> Data listing:
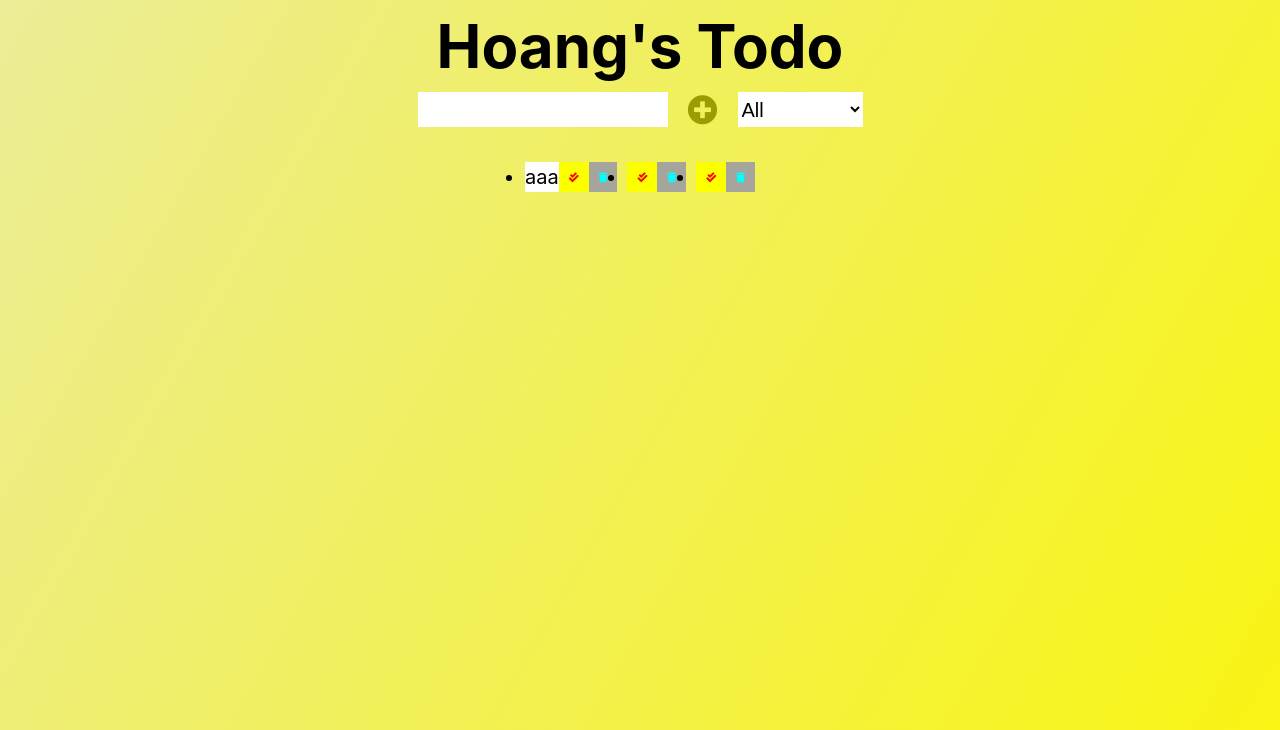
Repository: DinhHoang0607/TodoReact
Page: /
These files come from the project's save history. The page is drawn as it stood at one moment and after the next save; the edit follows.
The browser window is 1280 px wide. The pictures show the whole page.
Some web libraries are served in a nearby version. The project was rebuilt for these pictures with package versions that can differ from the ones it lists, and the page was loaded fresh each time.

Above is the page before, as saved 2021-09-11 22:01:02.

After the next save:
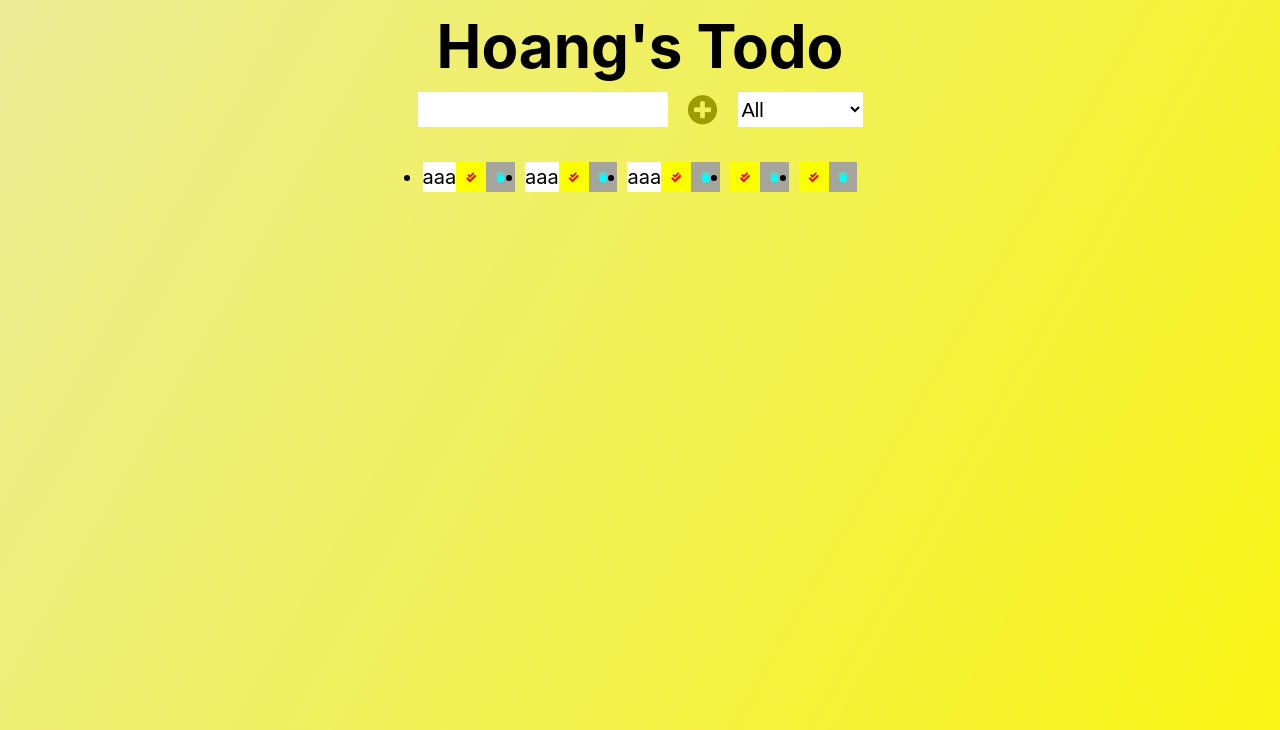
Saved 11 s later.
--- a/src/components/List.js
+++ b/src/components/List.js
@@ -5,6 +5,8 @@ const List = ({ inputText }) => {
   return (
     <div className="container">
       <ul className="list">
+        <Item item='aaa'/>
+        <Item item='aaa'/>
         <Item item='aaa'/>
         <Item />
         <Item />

> Work item: Although the records include pictures, output only their text, exactly and completely.

> Exercise result:
Repository: DinhHoang0607/TodoReact
Page: /
These files come from the project's save history. The page is drawn as it stood at one moment and after the next save; the edit follows.
The browser window is 1280 px wide. The pictures show the whole page.
Some web libraries are served in a nearby version. The project was rebuilt for these pictures with package versions that can differ from the ones it lists, and the page was loaded fresh each time.

Above is the page before, as saved 2021-09-11 22:01:02.

After the next save:
Saved 11 s later.
--- a/src/components/List.js
+++ b/src/components/List.js
@@ -5,6 +5,8 @@ const List = ({ inputText }) => {
   return (
     <div className="container">
       <ul className="list">
+        <Item item='aaa'/>
+        <Item item='aaa'/>
         <Item item='aaa'/>
         <Item />
         <Item />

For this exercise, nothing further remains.